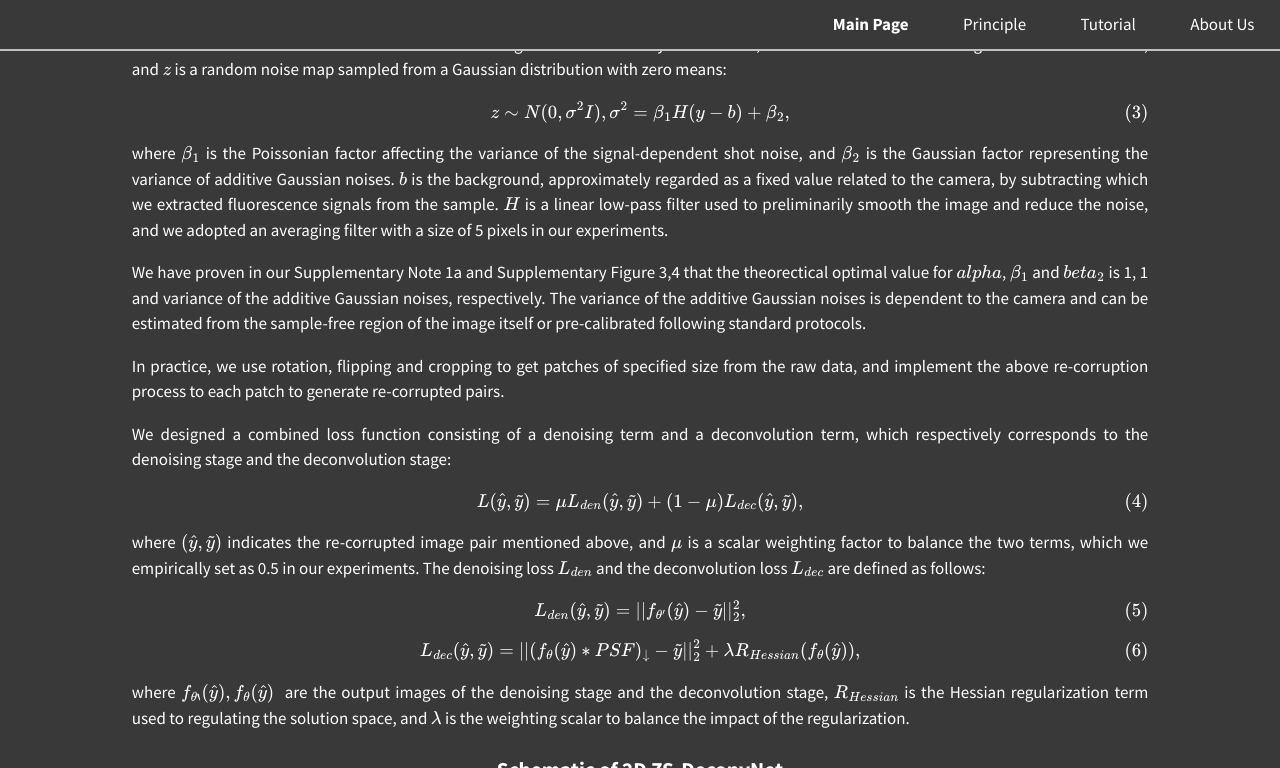
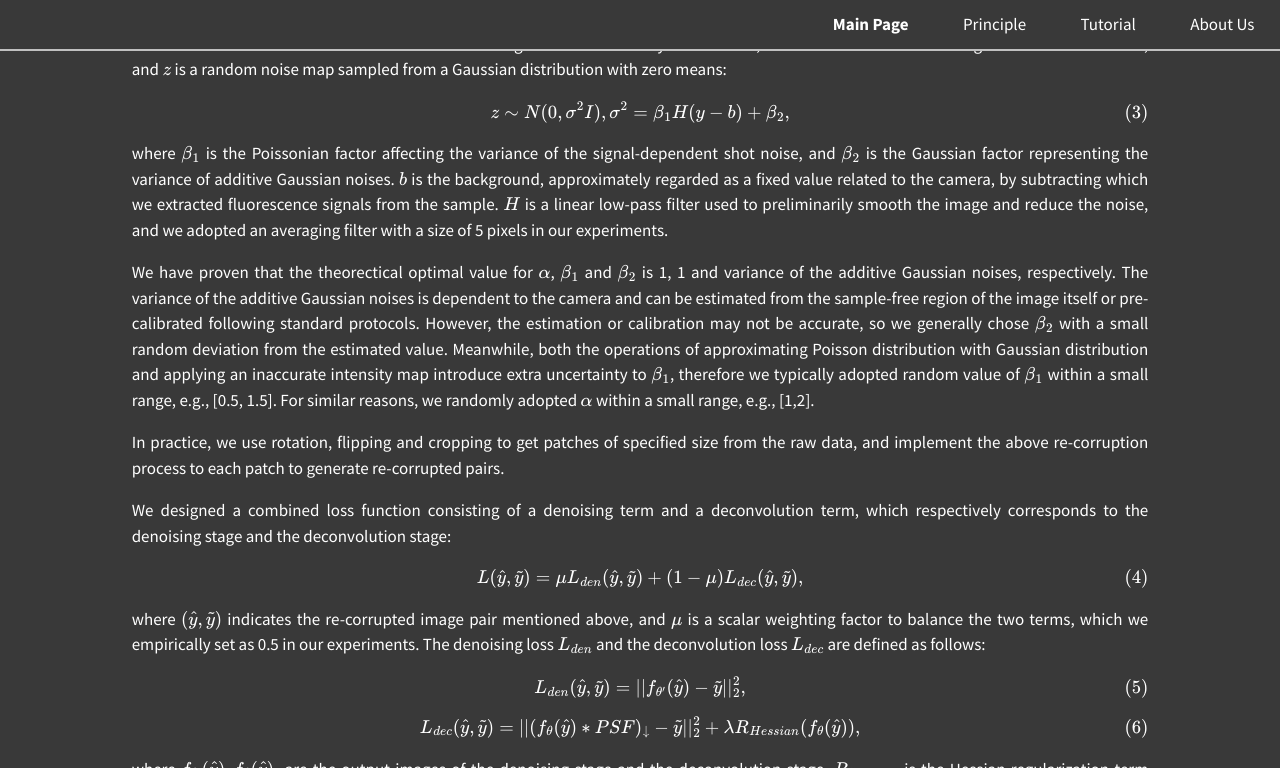
Before and after one commit to TristaZeng/ZS-DeconvNet-page, a Jekyll site: the page built from Principle.md, in a window 1280 px wide and 900 px high, scrolled down 1061 px, cut to the strip 0-768 px from the top of the window. Built offline with Jekyll 4.4.1, drawn with Linux system fonts in a browser that asks for light colours; some of the changed text lies outside the part shown.

Commit message:
link to pop up, correction to re-corrupt params

```diff
--- a/Principle.md
+++ b/Principle.md
@@ -48,7 +48,7 @@ $$
 
 where $\beta_1$ is the Poissonian factor affecting the variance of the signal-dependent shot noise, and $\beta_2$ is the Gaussian factor representing the variance of additive Gaussian noises. $b$ is the background, approximately regarded as a fixed value related to the camera, by subtracting which we extracted fluorescence signals from the sample. $H$ is a linear low-pass filter used to preliminarily smooth the image and reduce the noise, and we adopted an averaging filter with a size of 5 pixels in our experiments.
 
-We have proven in our Supplementary Note 1a and Supplementary Figure 3,4 that the theorectical optimal value for $alpha$, $\beta_1$ and $beta_2$ is 1, 1 and variance of the additive Gaussian noises, respectively. The variance of the additive Gaussian noises is dependent to the camera and can be estimated from the sample-free region of the image itself or pre-calibrated following standard protocols.
+We have proven that the theorectical optimal value for $\alpha$, $\beta_1$ and $\beta_2$ is 1, 1 and variance of the additive Gaussian noises, respectively. The variance of the additive Gaussian noises is dependent to the camera and can be estimated from the sample-free region of the image itself or pre-calibrated following standard protocols. However, the estimation or calibration may not be accurate, so we generally chose $\beta_2$ with a small random deviation from the estimated value. Meanwhile, both the operations of approximating Poisson distribution with Gaussian distribution and applying an inaccurate intensity map introduce extra uncertainty to $\beta_1$, therefore we typically adopted random value of $\beta_1$ within a small range, e.g., [0.5, 1.5]. For similar reasons, we randomly adopted $\alpha$ within a small range, e.g., [1,2].
 
 In practice, we use rotation, flipping and cropping to get patches of specified size from the raw data, and implement the above re-corruption process to each patch to generate re-corrupted pairs.
 
@@ -112,7 +112,7 @@ in the same order as the original stack, $\gamma$  and $\lambda$ are weightin
 
 <h2 style="color:white;" id="2D-SIM">2D ZS-DeconvNet-SIM</h2>
 
-We have proven in our Supplementary Note 1c that the SIM reconstruction noise is of zero mean. This zero-mean characteristics of reconstruction artifacts make it possible to perform denoising and deconvolution for SIM images in an unsupervised manner. In practical implementation of 2D ZS-DeconvNet-SIM, we first added additional noises for each raw SIM images of different orientations and phases, i.e., 3-orientation × 3-phase, via Eq. (2) to generate two sets of recorrupted raw SIM images, and then the generated images were reconstructed into two noisy SR-SIM images, denoted as $\hat{Y}$ and $\tilde{Y}$, which were used as the input and GT in the training procedure.
+We have proven that the SIM reconstruction noise is of zero mean. This zero-mean characteristics of reconstruction artifacts make it possible to perform denoising and deconvolution for SIM images in an unsupervised manner. In practical implementation of 2D ZS-DeconvNet-SIM, we first added additional noises for each raw SIM images of different orientations and phases, i.e., 3-orientation × 3-phase, via Eq. (2) to generate two sets of recorrupted raw SIM images, and then the generated images were reconstructed into two noisy SR-SIM images, denoted as $\hat{Y}$ and $\tilde{Y}$, which were used as the input and GT in the training procedure.
 
 For the dual-stage architecture of ZS-DeconvNet-SIM, we set its overall loss function of the same form with Eq. (4), and the denoising loss is calculated with the two recorrupted SIM images:
 
--- a/_layouts/default.html
+++ b/_layouts/default.html
@@ -314,7 +314,7 @@
             <div " class="dialog-content" >
 
 
-  <p>The methodology and software of ZS-DeconvNet is developed by the collaborated research group of Qionghai Dai from Department of Automation, Tsinghua University, and Dong Li from Institute of Biophysics, Chinese Academy of Sciences. Our group has long worked on the deep learning-powered computational imaging and super-resolution microscopy, and has developed several widely-adopted imaging techniques including GI-SIM (Cell, 2018), DFCAN/DFGAN (Nat. Meth., 2021), DeepCAD (Nat. Meth., 2021), rDL-SIM/LLSM (Nat. Biotech., 2022). If you are interested in our projects, send E-mails to <a href="mailto:qc17@tsinghua.org.cn">qc17@tsinghua.org.cn</a> for collaboration and any questions.</p>
+  <p>The methodology and software of ZS-DeconvNet is developed by the collaborated research group of Qionghai Dai from Department of Automation, Tsinghua University, and Dong Li from Institute of Biophysics, Chinese Academy of Sciences. Our group has long worked on the deep learning-powered computational imaging and super-resolution microscopy, and has developed several widely-adopted imaging techniques including <a href='https://www.sciencedirect.com/science/article/pii/S0092867418313084/'>GI-SIM (Cell, 2018)</a>, <a href='https://www.nature.com/articles/s41592-020-01048-5/'>DFCAN/DFGAN (Nat. Meth., 2021)</a>, <a href='https://www.nature.com/articles/s41592-021-01225-0/'>DeepCAD (Nat. Meth., 2021)</a>, <a href='https://www.nature.com/articles/s41587-022-01471-3/'>rDL-SIM/LLSM (Nat. Biotech., 2022)</a>. If you are interested in our projects, send E-mails to <a href="mailto:qc17@tsinghua.org.cn">qc17@tsinghua.org.cn</a> for collaboration and any questions.</p>
 
             </div>
 
--- a/index.html
+++ b/index.html
@@ -12,7 +12,7 @@ title: Home
     <center><h1 style="color:white;">I. Introduction to ZS-DeconvNet </h1></center>
 <p >Zero-shot deconvolution network (<b>ZS-DeconvNet</b>) is a deep learning-based computational super-resolution approach, which fully exploits the powerful feature representation and noise suppression capabilities of deep neural networks in an <b>unsupervised</b> manner and can instantly enhance the resolution of microscope images by more than <b>1.5-fold</b> over the diffraction limit with <b>10-fold</b> lower fluorescence than ordinary SR imaging conditions without the need for any training data or data priors such as sparsity and temporal continuity. </p>
     <center><img src="https://github.com/TristaZeng/ZS-DeconvNet/blob/master/images/SIM_deconv.png?raw=true" width="1050" align="middle" /></center>
-    <p style="font-style:italic;font-size: smaller;margin:0 20px">An example of ZS-DeconvNet across the microtubules in a COS-7 cell, from raw SIM images (left), conventional SIM image (right), and ZS-DeconvNet enhanced SIM image (middle). </p>
+    <p style="font-style:italic;font-size: smaller;margin:0 20px">Representative raw images (left), conventional SIM (right), and ZS-DeconvNet-SIM images (middle) of clathrin coated pits (CCPs) and microtubules (MTs) in COS-7 cells.</p>
     <br>
 <p>ZS-DeconvNet is versatilely compatible with multiple imaging modalities, including total internal reflection fluorescence microscopy, three-dimensional (3D) wide-field microscopy, confocal microscopy, lattice light-sheet microscopy, and multimodal structured illumination microscopy, which enables multi-color, long-term, super-resolution 2D/3D imaging of subcellular bioprocesses from mitotic single cells to multicellular embryos of mouse and C. elegans.
 This homepage includes a general introduction and some typical applications of ZS-DeconvNet (this page), theoretical illustrations on the basic principle (see <a href='https://tristazeng.github.io/ZS-DeconvNet/Principle/'>Principle</a>), and detailed tutorials for the implementation of the open-source python codes and ZS-DeconvNet Fiji plugin (see <a href='https://tristazeng.github.io/ZS-DeconvNet/Tutorial/'>Tutorial</a>), intended to give more informative instructions for potential users of our methods.</p>
```
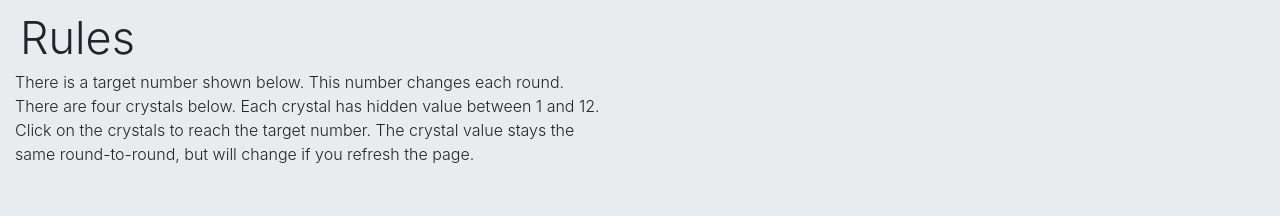
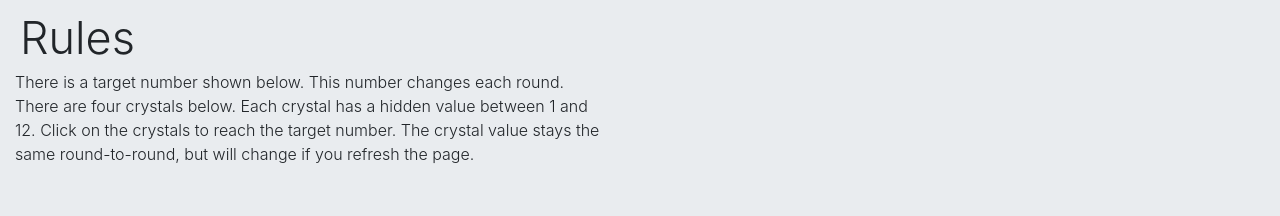
Before and after one commit to HermesCat/unit-4-game, a plain HTML site: page index.html in a window 1280 px wide. Shown: the part 134-350 px from the top of the page. Drawn offline with nearby package versions, Linux system fonts and the light colour scheme.

Commit message:
spelling error

```diff
--- a/index.html
+++ b/index.html
@@ -24,7 +24,7 @@
                   <div class="col-md-6">
                   <div class="container">
                     <h1 class="display-4">Rules</h1>
-                    <p class="lead">There is a target number shown below. This number changes each round. There are four crystals below. Each crystal has hidden value between 1 and 12. Click on the crystals to reach the target number. The crystal value stays the same round-to-round, but will change if you refresh the page. </p>
+                    <p class="lead">There is a target number shown below. This number changes each round. There are four crystals below. Each crystal has a hidden value between 1 and 12. Click on the crystals to reach the target number. The crystal value stays the same round-to-round, but will change if you refresh the page. </p>
                   </div>
                   </div>
                 </div>
```
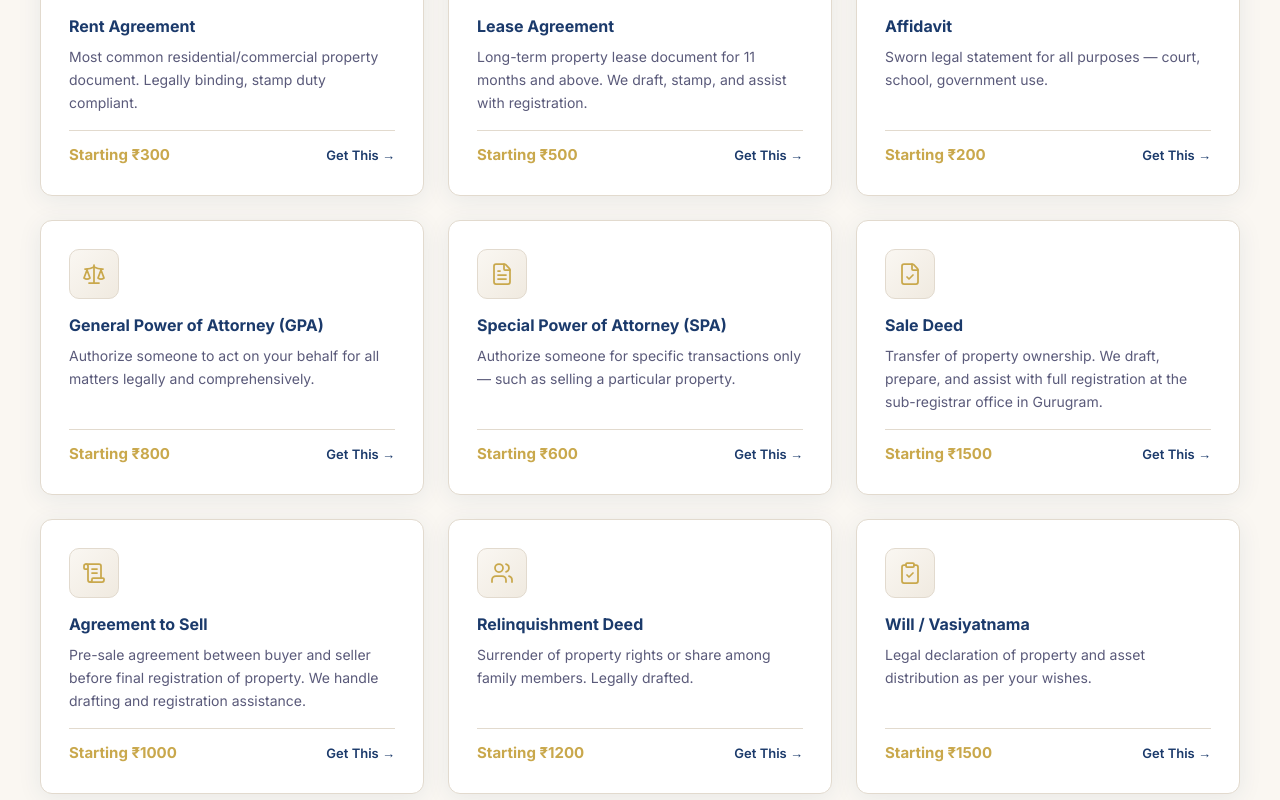
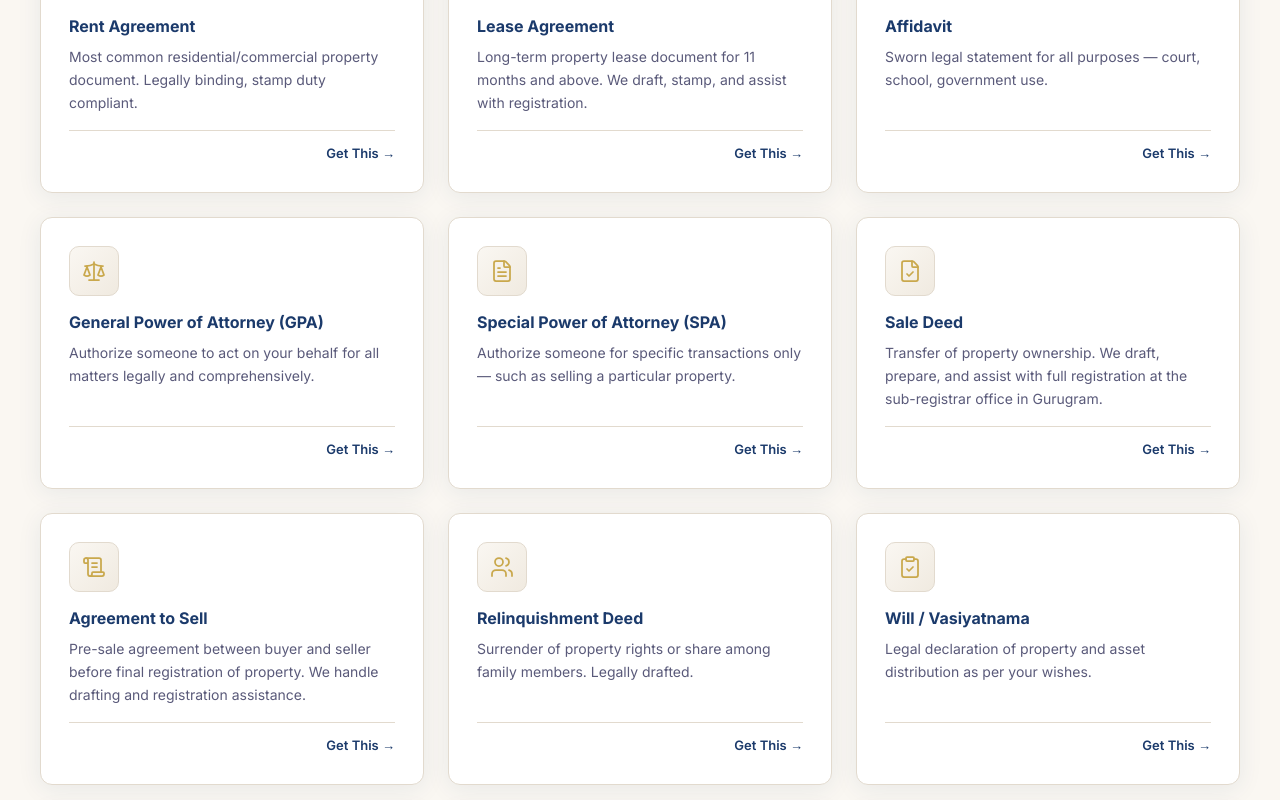
Before and after one commit to RohitRathi4494/Rathi-Document-Service, a Next.js app: page / in a window 1280 px wide. Shown: the part 1240-2040 px from the top of the page. Built offline with nearby package versions, Linux system fonts and the light colour scheme.

Commit message:
Remove pricing from all service cards in ServicesGrid

```diff
--- a/components/ServicesGrid.tsx
+++ b/components/ServicesGrid.tsx
@@ -22,84 +22,72 @@ const services = [
     name: "Rent Agreement",
     description:
       "Most common residential/commercial property document. Legally binding, stamp duty compliant.",
-    price: "Starting ₹300",
   },
   {
     icon: Building,
     name: "Lease Agreement",
     description:
       "Long-term property lease document for 11 months and above. We draft, stamp, and assist with registration.",
-    price: "Starting ₹500",
   },
   {
     icon: Stamp,
     name: "Affidavit",
     description:
       "Sworn legal statement for all purposes — court, school, government use.",
-    price: "Starting ₹200",
   },
   {
     icon: Scale,
     name: "General Power of Attorney (GPA)",
     description:
       "Authorize someone to act on your behalf for all matters legally and comprehensively.",
-    price: "Starting ₹800",
   },
   {
     icon: FileText,
     name: "Special Power of Attorney (SPA)",
     description:
       "Authorize someone for specific transactions only — such as selling a particular property.",
-    price: "Starting ₹600",
   },
   {
     icon: FileCheck,
     name: "Sale Deed",
     description:
       "Transfer of property ownership. We draft, prepare, and assist with full registration at the sub-registrar office in Gurugram.",
-    price: "Starting ₹1500",
   },
   {
     icon: ScrollText,
     name: "Agreement to Sell",
     description:
       "Pre-sale agreement between buyer and seller before final registration of property. We handle drafting and registration assistance.",
-    price: "Starting ₹1000",
   },
   {
     icon: Users,
     name: "Relinquishment Deed",
     description:
       "Surrender of property rights or share among family members. Legally drafted.",
-    price: "Starting ₹1200",
   },
   {
     icon: ClipboardCheck,
     name: "Will / Vasiyatnama",
     description:
       "Legal declaration of property and asset distribution as per your wishes.",
-    price: "Starting ₹1500",
   },
   {
     icon: Shield,
     name: "Indemnity Bond",
     description:
       "Legal protection document for financial or property matters. Court admissible.",
-    price: "Starting ₹400",
   },
   {
     icon: FileX,
     name: "NOC (No Objection Certificate)",
     description:
       "From landlord, employer, or society as required by any authority.",
-    price: "Starting ₹200",
   },
   {
     icon: BadgeCheck,
     name: "Court / Income Affidavit",
     description:
       "Notarized sworn statement for court or government submission. Quickly prepared.",
-    price: "Starting ₹200",
   },
 ];
 
@@ -186,23 +174,12 @@ function ServiceCard({
 
       <div
         style={{
-          display: "flex",
-          alignItems: "center",
-          justifyContent: "space-between",
           paddingTop: "0.75rem",
           borderTop: "1px solid #E2DACE",
+          display: "flex",
+          justifyContent: "flex-end",
         }}
       >
-        <span
-          style={{
-            fontFamily: "var(--font-inter)",
-            fontWeight: 700,
-            fontSize: "0.9375rem",
-            color: "#C9A84C",
-          }}
-        >
-          {service.price}
-        </span>
         <button
           onClick={scrollToBook}
           style={{
```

- Problem statement
Look for the word "components" in the data, then return every line that contains it.

- Task solution
--- a/components/ServicesGrid.tsx
+++ b/components/ServicesGrid.tsx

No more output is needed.